East Lansing — Many students at Michigan State University are welcoming the news of the university president’s resignation but say it’s only a first step in taking accountability for decades of sexual assault by its former gymnastics doctor Larry Nassar.
In the brisk campus air or in the Student Union between classes, many students say they think MSU President Lou Anna K. Simon’s resignation this week is deserved. But they also say more should be done to make the campus a safe and welcoming place.
Students who spoke with The Detroit News say it’s worrisome to know that university staff were aware of Nassar’s sexual abuse over two decades and did nothing to prevent it.

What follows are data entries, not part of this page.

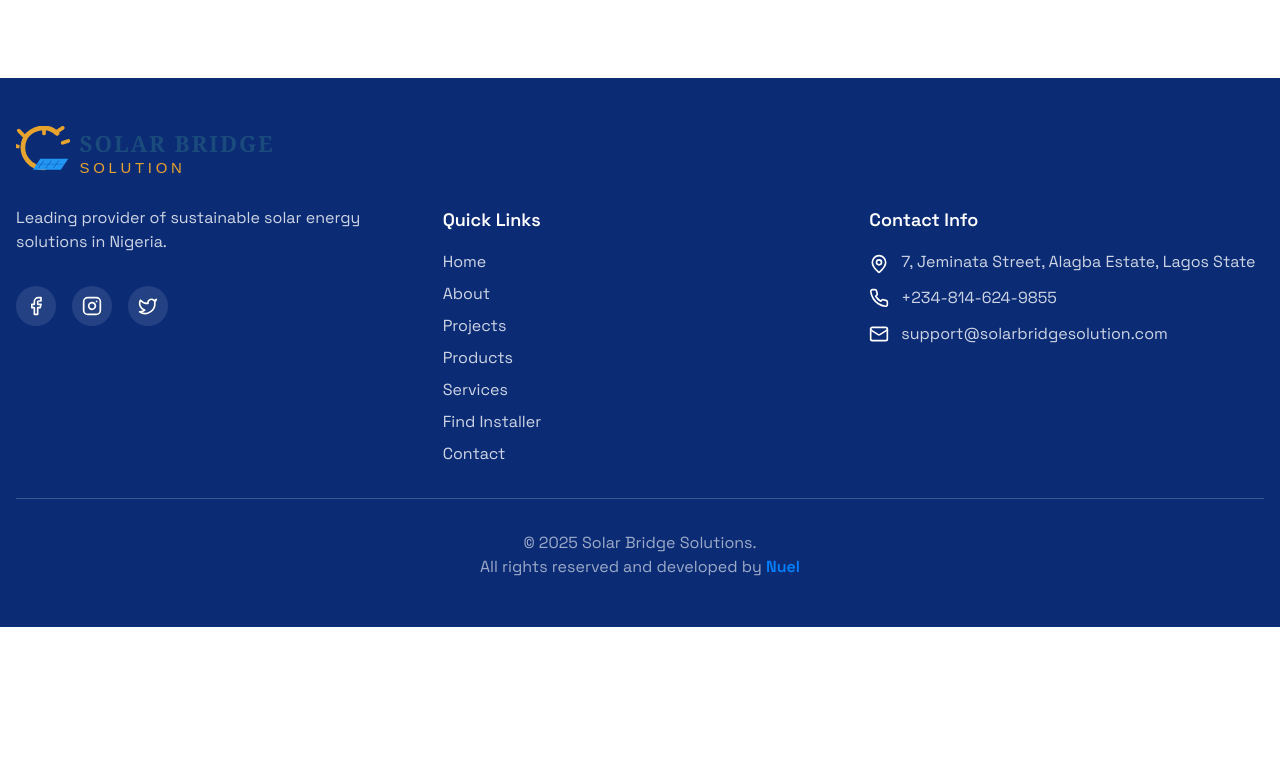
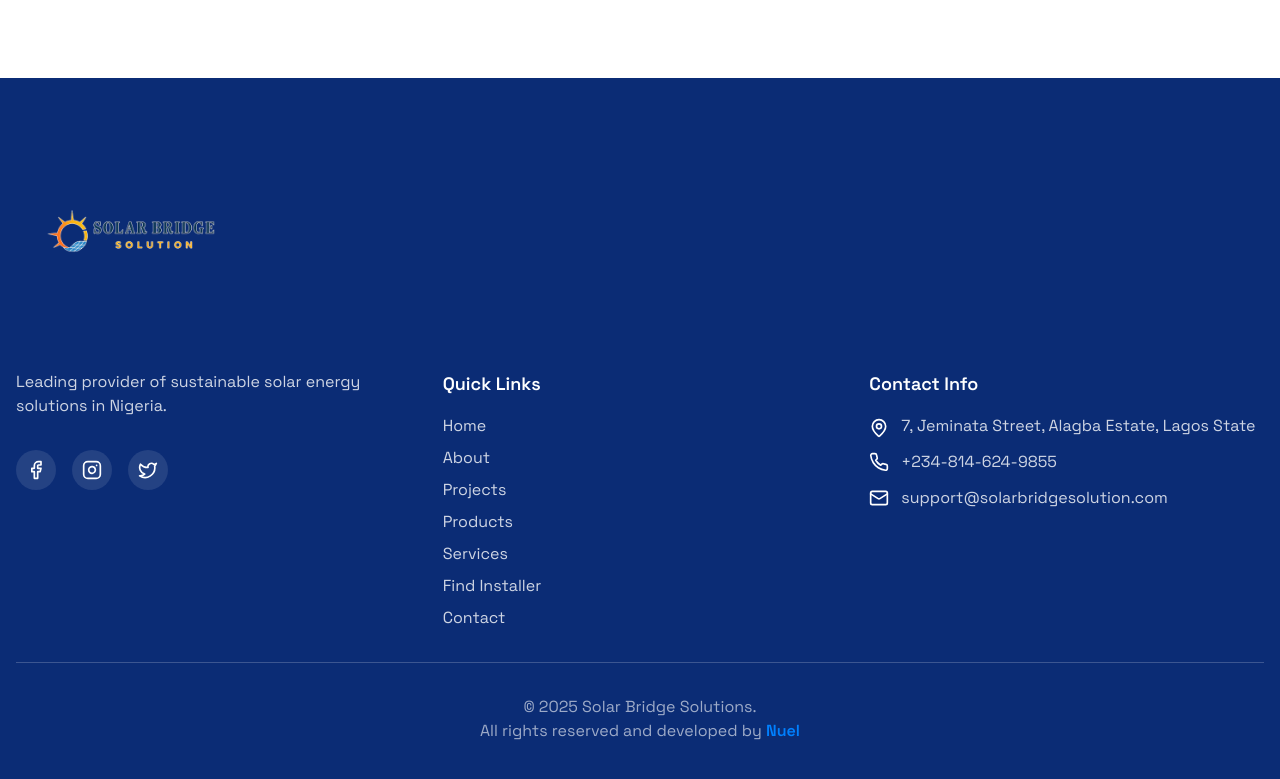
Before and after one commit to real-akinloye/solarbridgesolutions, a React (Vite) app: page /about in a window 1280 px wide. Shown: the part 1981-2760 px from the top of the page. Before the commit the page ends 2608 px from the top, so only its background shows below. Built offline with nearby package versions, Linux system fonts and the light colour scheme; the HTML template or start-up script is replaced by a standard one.

Commit message:
Reverted to commit 5486b151e07fdf887caa6d1d1158b492f28c6440

```diff
--- a/src/components/Footer.tsx
+++ b/src/components/Footer.tsx
@@ -1,14 +1,14 @@
 import { Facebook, Instagram, Mail, Phone, MapPin, Twitter } from "lucide-react";
 import { Link } from "react-router-dom";
-import { LogoClean } from "@/components/LogoClean";
+import logoPng from "@/assets/logo.png";
 
 export const Footer = () => {
   return (
     <footer className="bg-primary text-primary-foreground py-12 relative">
       {/* Logo: use same plain image as navbar and place it at the top of the footer content */}
       <div className="container mx-auto px-4">
-        <Link to="/" className="flex items-center group mb-6">
-          <LogoClean className="h-12 md:h-14 w-auto" />
+        <Link to="/" className="flex items-center group mb-6 -ml-2">
+          <img src={logoPng} alt="Solar Bridge Solutions" className="w-[200px] md:w-[220px] h-auto object-contain" />
         </Link>
       </div>
       <div className="container mx-auto px-4 pt-0">
--- a/src/components/LogoClean.tsx
+++ /dev/null
@@ -1,75 +0,0 @@
-import { cn } from "@/lib/utils";
-
-interface LogoCleanProps {
-  className?: string;
-}
-
-export const LogoClean = ({ className }: LogoCleanProps) => {
-  return (
-    <svg
-      viewBox="0 0 320 60"
-      fill="none"
-      xmlns="http://www.w3.org/2000/svg"
-      className={cn("h-12 w-auto", className)}
-    >
-      {/* Sun circle with rays */}
-      <g>
-        {/* Main sun arc */}
-        <path
-          d="M30 45 C15 45 5 32 8 18 C10 8 20 2 30 2 C35 2 40 4 44 8"
-          stroke="#E6A32E"
-          strokeWidth="5"
-          strokeLinecap="round"
-          fill="none"
-        />
-        {/* Sun rays */}
-        <path d="M30 0 L30 -6" stroke="#E6A32E" strokeWidth="4" strokeLinecap="round" transform="translate(0, 8)" />
-        <path d="M44 6 L50 2" stroke="#E6A32E" strokeWidth="4" strokeLinecap="round" />
-        <path d="M50 18 L56 16" stroke="#E6A32E" strokeWidth="4" strokeLinecap="round" />
-        <path d="M8 10 L3 5" stroke="#E6A32E" strokeWidth="4" strokeLinecap="round" />
-        <path d="M2 22 L-4 20" stroke="#E6A32E" strokeWidth="4" strokeLinecap="round" />
-      </g>
-
-      {/* Solar panel */}
-      <g transform="translate(18, 35)">
-        <path
-          d="M0 12 L8 0 L38 0 L30 12 Z"
-          fill="#2196F3"
-        />
-        {/* Panel grid lines */}
-        <path d="M6 10 L12 2" stroke="#1565C0" strokeWidth="1" />
-        <path d="M14 10 L20 2" stroke="#1565C0" strokeWidth="1" />
-        <path d="M22 10 L28 2" stroke="#1565C0" strokeWidth="1" />
-        <path d="M3 6 L33 6" stroke="#1565C0" strokeWidth="0.5" />
-      </g>
-
-      {/* SOLAR BRIDGE text */}
-      <text
-        x="68"
-        y="28"
-        fontFamily="Georgia, Times New Roman, serif"
-        fontSize="24"
-        fontWeight="600"
-        fill="#1A4B7C"
-        letterSpacing="2"
-      >
-        SOLAR BRIDGE
-      </text>
-
-      {/* SOLUTION text */}
-      <text
-        x="68"
-        y="50"
-        fontFamily="Arial, sans-serif"
-        fontSize="16"
-        fontWeight="500"
-        fill="#E6A32E"
-        letterSpacing="4"
-      >
-        SOLUTION
-      </text>
-    </svg>
-  );
-};
-
-export default LogoClean;
--- a/src/components/Navbar.tsx
+++ b/src/components/Navbar.tsx
@@ -3,7 +3,7 @@ import { Button } from "@/components/ui/button";
 import { Sheet, SheetContent, SheetTrigger } from "@/components/ui/sheet";
 import { Link, useLocation } from "react-router-dom";
 import { useEffect, useRef, useState } from 'react';
-import { LogoClean } from "@/components/LogoClean";
+import logoPng from "@/assets/logo.png";
 
 export const Navbar = () => {
   const location = useLocation();
@@ -30,8 +30,8 @@ export const Navbar = () => {
   return (
     <header className={`fixed top-0 left-0 right-0 z-50 bg-transparent backdrop-blur-sm transform transition-transform duration-300 ${visible ? 'translate-y-0' : '-translate-y-full'}`}>
       <nav className="w-full mx-auto pl-4 pr-4 md:pl-6 md:pr-6 h-24 flex items-center justify-between">
-        <Link to="/" className="flex items-center group">
-          <LogoClean className="h-12 md:h-14 w-auto" />
+        <Link to="/" className="flex items-center group -ml-2 md:-ml-4">
+          <img src={logoPng} alt="SolarBridge Solution" className="w-[200px] md:w-[220px] h-auto object-contain" />
         </Link>
 
         {/* Desktop Navigation */}
```
Also changed, not shown: src/assets/logo-new-clean.png (deleted), src/assets/logo-transparent-clean.png (deleted).
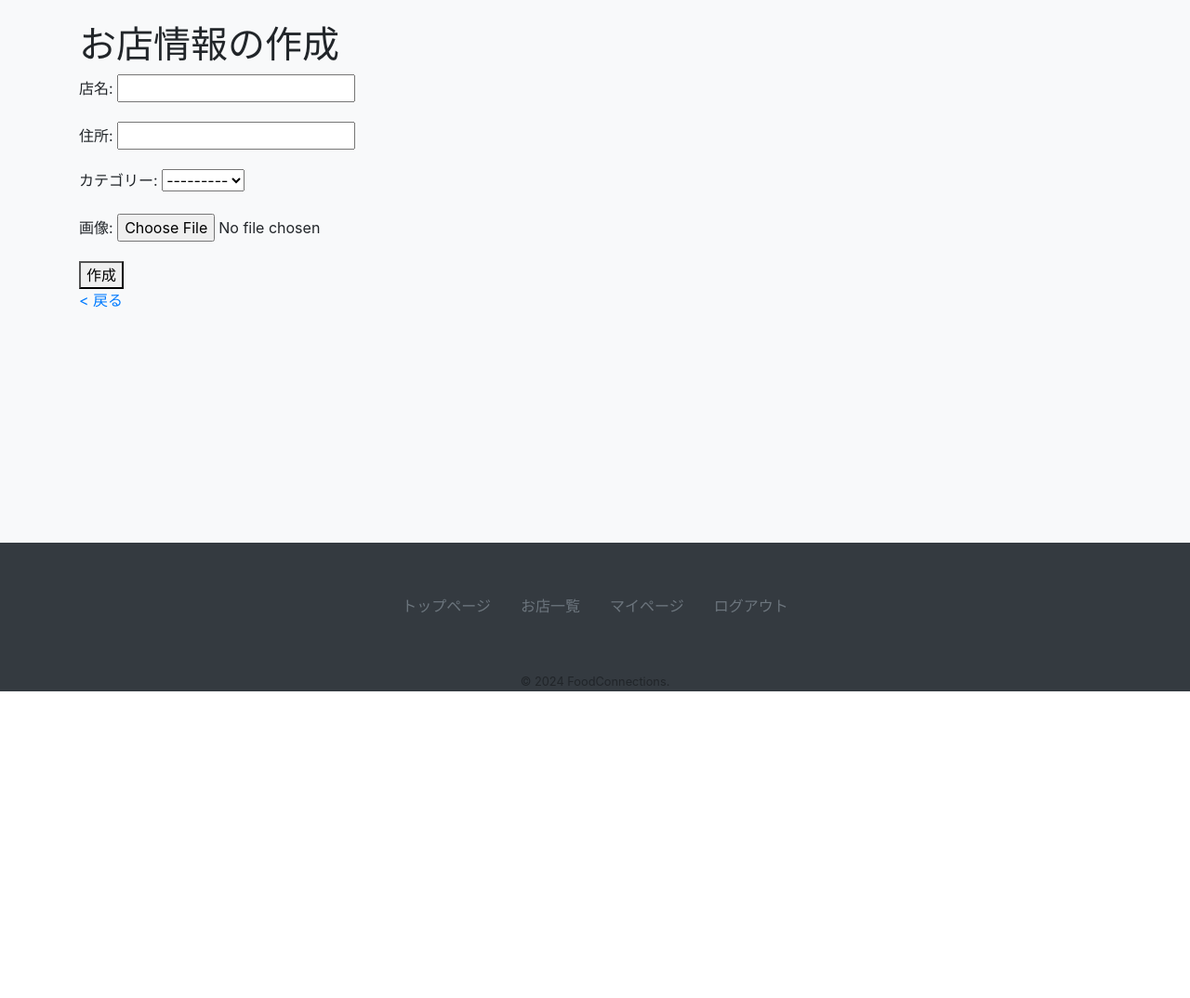
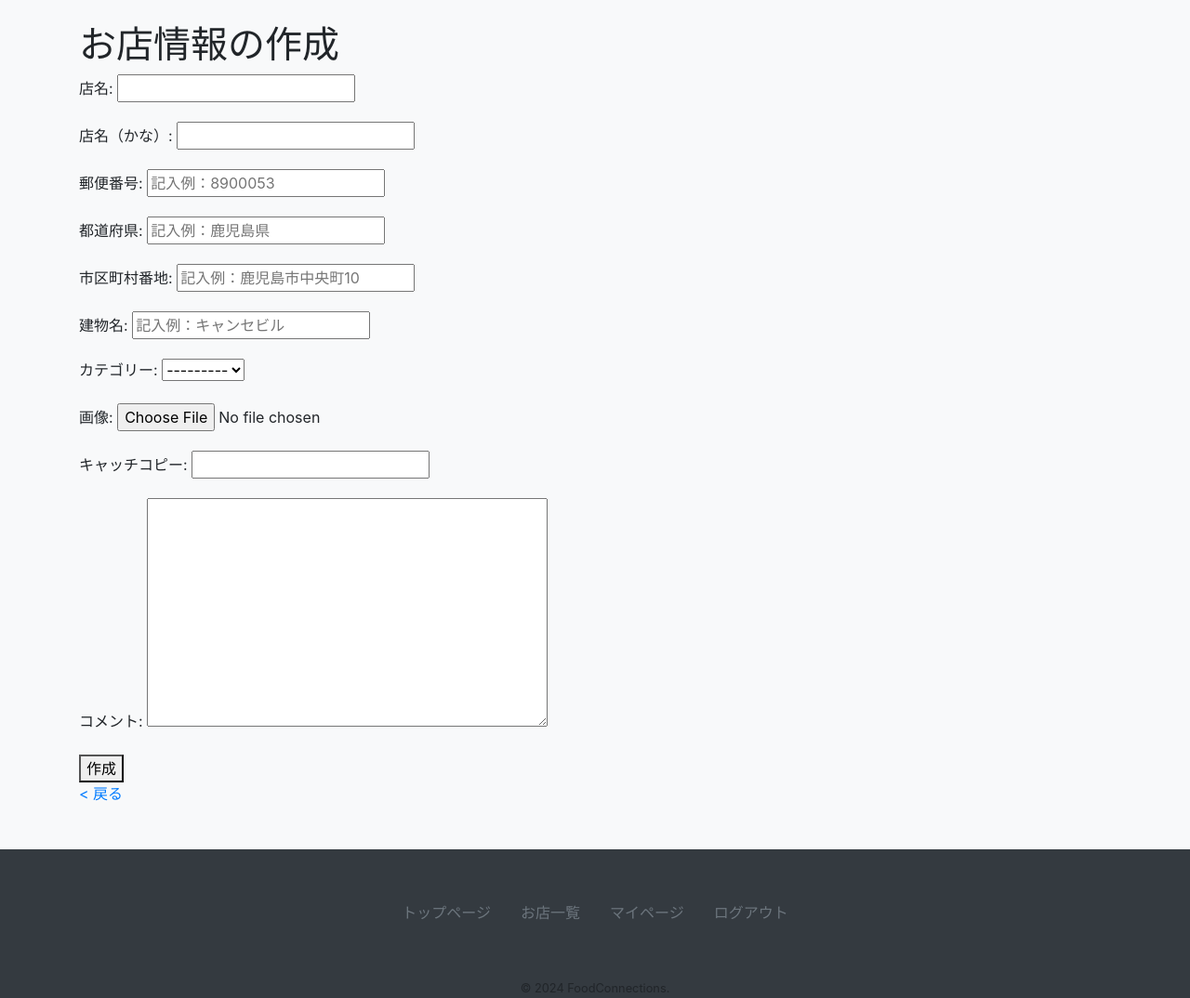
Before and after one commit to NaoyaTAKEI04/FoodConnections, a Django app: page /foodconnections/create/ in a window 1280 px wide. Shown: the part 56-1130 px from the top of the page at 93% size. Before the commit the page ends 800 px from the top, so only its background shows below. Run offline with Django 3.2, Linux system fonts and the light colour scheme; the visitor is signed in with stand-in values (Sample User, id 1); data that the repository does not hold is empty; some libraries are stand-ins or nearby versions.

Commit message:
Update: 新規店舗作成時に郵便番号から住所を自動登録

```diff
--- a/foodconnections/forms.py
+++ b/foodconnections/forms.py
@@ -1,5 +1,30 @@
 from django import forms
-from .models import Review
+from django.forms import ModelForm
+from .models import Restaurant, Review
+
+class RestaurantForm(forms.ModelForm):
+    class Meta:
+        model = Restaurant
+        fields = ['name', 'ruby', 'zip_code', 'address1', 'address2', 'address3', 'category', 'image', 'catchphrase', 'comment']
+
+        widgets = {
+            'zip_code':
+            forms.TextInput(
+                #attrsでp-postal-codeを指定
+                attrs={'class': 'p-postal-code', 'placeholder': '記入例：8900053',},
+            ),
+            'address1': forms.TextInput(
+                #attrsでp-regionを指定
+                attrs={'class': 'p-region', 'placeholder': '記入例：鹿児島県'},
+            ),
+            'address2': forms.TextInput(
+                #attrsでp-locality p-street-address p-extended-addressを指定
+                attrs={'class': 'p-locality p-street-address p-extended-address', 'placeholder': '記入例：鹿児島市中央町10'},
+            ),
+            'address3': forms.TextInput(
+                attrs={'class': '','placeholder': '記入例：キャンセビル'},
+            ),
+        }
 
 class ReviewForm(forms.ModelForm):
     class Meta:
--- a/foodconnections/models.py
+++ b/foodconnections/models.py
@@ -11,8 +11,11 @@ class Category(models.Model):
 
 class Restaurant(models.Model):
     name = models.CharField(verbose_name='店名', max_length=100)
-    ruby = models.CharField(verbose_name='ふりがな', max_length=100, blank=True, null=True)
-    address = models.CharField(verbose_name='住所', max_length = 100)
+    ruby = models.CharField(verbose_name='店名（かな）', max_length=100, blank=True, null=True)
+    zip_code = models.CharField(verbose_name='郵便番号',max_length=8,blank=True,)
+    address1 = models.CharField(verbose_name='都道府県',max_length=40,blank=True,)
+    address2 = models.CharField(verbose_name='市区町村番地',max_length=40,blank=True,)
+    address3 = models.CharField(verbose_name='建物名',max_length=40,blank=True,)
     author = models.ForeignKey(CustomUser, on_delete=models.CASCADE, verbose_name='投稿者')
     category = models.ForeignKey(Category, on_delete=models.PROTECT, verbose_name='カテゴリー',)
     image = models.ImageField(verbose_name='画像', upload_to='restaurant_images/', blank=True, null=True)
--- a/foodconnections/views.py
+++ b/foodconnections/views.py
@@ -1,6 +1,6 @@
 from django.views import generic, View
 from .models import Category, Restaurant, Review
-from .forms import ReviewForm, SearchForm
+from .forms import ReviewForm, SearchForm, RestaurantForm
 from django.urls import reverse_lazy
 from django.contrib import messages
 from django.db.models import Avg, Q
@@ -103,14 +103,14 @@ class ReviewCreateView(generic.edit.CreateView):
 
 class CreateView(LoginRequiredMixin, generic.edit.CreateView):
     model = Restaurant
-    fields = ['name','address','category','image']
+    form_class = RestaurantForm
     template_name = 'foodconnections/restaurant_form.html'
     success_url = reverse_lazy('foodconnections:top_page')
 
     def form_valid(self, form):
-        form.instance.author = self.request.user #ログインしているユーザー名を投稿者にする
-        restaurant_name = form.cleaned_data['name'] #フォームに入力された店名を代入
-        messages.success(self.request, f'"{restaurant_name}"を登録しました。') #新規作成完了時のメッセージ
+        form.instance.author = self.request.user # ログインしているユーザー名を投稿者にする
+        restaurant_name = form.cleaned_data['name'] # フォームに入力された店名を代入
+        messages.success(self.request, f'"{restaurant_name}"を登録しました。') # 新規作成完了時のメッセージ
         return super(CreateView, self).form_valid(form)
 
 class UpdateView(generic.edit.UpdateView):
--- a/templates/foodconnections/base.html
+++ b/templates/foodconnections/base.html
@@ -7,6 +7,12 @@
     <title>FoodConnections</title>
     <!-- Bootstrap CSS -->
     <link rel='stylesheet' href='https://maxcdn.bootstrapcdn.com/bootstrap/4.0.0/css/bootstrap.min.css' >
+    <!-- Bootstrap JS and Popper.js -->
+    <script src="https://code.jquery.com/jquery-3.5.1.slim.min.js"></script>
+    <script src="https://cdn.jsdelivr.net/npm/@popperjs/core@2.9.2/dist/umd/popper.min.js"></script>
+    <script src="https://stackpath.bootstrapcdn.com/bootstrap/4.5.2/js/bootstrap.min.js"></script>
+    <!-- YubinBango.js -->
+    <script src="https://yubinbango.github.io/yubinbango/yubinbango.js" charset="UTF-8"></script>
     <!-- style.css -->
     <link rel="stylesheet" href="{% static 'css/style.css' %}">
     <style>body {padding-top: 80px;}</style>
@@ -68,9 +74,5 @@
             <small>&copy; 2024 FoodConnections.</small>
         </nav>
     </footer>
-    <!-- Bootstrap JS and Popper.js -->
-    <script src="https://code.jquery.com/jquery-3.5.1.slim.min.js"></script>
-    <script src="https://cdn.jsdelivr.net/npm/@popperjs/core@2.9.2/dist/umd/popper.min.js"></script>
-    <script src="https://stackpath.bootstrapcdn.com/bootstrap/4.5.2/js/bootstrap.min.js"></script>
 </body>
 </html>
--- a/templates/foodconnections/category_list.html
+++ b/templates/foodconnections/category_list.html
@@ -13,6 +13,7 @@
 
 <h1 class="mt-3">{{ category.name }}のお店一覧</h1>
 
+{% if restaurants %}
     <div class="container mt-3">
         <div class="row">
             {% for restaurant in restaurants %}
@@ -34,5 +35,8 @@
             {% endfor %}
         </div>
     </div>
+{% else %}
+<p class="mt-5">このカテゴリーに一致するお店はありません。</p>
+{% endif %}
 
 {% endblock %}
--- a/templates/foodconnections/restaurant_form.html
+++ b/templates/foodconnections/restaurant_form.html
@@ -6,8 +6,9 @@
 
 <h1>お店情報の{{ shop|yesno:'編集,作成' }}</h1>
 
-    <form action="" method="post">
+<form action="" method="post" class="h-adr">
   {% csrf_token %}
+  <span class="p-country-name" style="display:none;">Japan</span>
   {{ form.as_p }}
   <button type="submit" class="submit">{{ shop|yesno:'編集,作成' }}</button>
 </form>
--- a/templates/foodconnections/search_results.html
+++ b/templates/foodconnections/search_results.html
@@ -54,7 +54,7 @@
         </div>
     </div>
 {% else %}
-<p class="mt-3">検索に一致するお店はありません。</p>
+<p class="mt-5">検索に一致するお店はありません。</p>
 {% endif %}
 
 {% endblock %}
```
Also changed, not shown: foodconnections/migrations/0011_auto_20240122_1328.py (added). Lines whose indentation alone changed are shown as unchanged.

A Detroit News investigation found that at least 14 MSU staff over two decades before Nassar’s arrest knew about reports of Nassar’s sexual misconduct, with at least eight women having reported it. The university’s president also was informed in 2014 that a Title IX complaint and a police report had been filed against an unnamed physician, she told The News last week.
Some students say that makes them wonder if university officials tried to hide Nassar’s abuse to prevent it from developing into the nationwide scandal it became. On Wednesday, Nassar was sentenced to 40 to 175 years in prison for sexually assaulting more than 100 young girls over two decades.
“I just don’t think that everyone took it seriously until it hit the news, when everyone really focused in on it and tried to get answers,” said Shantanique Jackson, a 21-year-old MSU psychology senior from Detroit.
Meggie Roach, 22, another senior psychology major, said in between classes that she does not feel safe on campus. She wondered aloud if the university is somehow fostering a culture in which staff would not report sexual assault.
“No one wants to walk around a university where they feel like they could be attacked like that,” Roach said. “Clearly, people who may have had some power may have decided not to do anything about it.”
Lorenzo Santavicca, student body president for the Associated Students of Michigan State University, criticized the way the administration has handled campus sexual assault but said: “I don’t think we should lose sight of the leadership the president has offered to our campus over the last 14 years.”
Matt Busch, a 22-year-old accounting senior from Plymouth, agreed that Simon was a good president and said he’s sad to see her go.
“But the last 20 years, something pretty horrible has been going on, and I feel like somebody needs to be held accountable at the university. So I understand it. I think it’s a good idea to have a new president.”
On Wednesday, a few hours after Nassar was sentenced, a state House resolution was adopted calling on Simon to resign. Several hours later she announced that she would.
“I was really happy with the decision,” said Alexandra Stano, a 21-year-old senior from Birmingham studying comparative cultures and politics and Spanish. “And by changing the leadership the way that we have and bringing awareness — students, faculty, Michigan politicians speaking out against the leadership at Michigan State was an important step for that.”
But Stano said the college has long struggled with handling sexual assault effectively, pointing to 2014 Title IX violations and another sexual assault scandal involving MSU football players.
Katherine Draghi, 21, of Fairfax, Virginia, a kinesiology senior, said she feels conflicted about the issue and has been debating her father on whether Simon should be held accountable.
“I really don’t know if that was her job,” Draghi said. “But I assume, I’d like to hope, that the president of my university would be responsible for protecting me as a student, and if she were to hear about any of this that it would immediately be reported.
“All I really see our campus doing is making us take these yearly surveys, the sexual assault training.”
Staff Writer Jonathan Oosting contributed.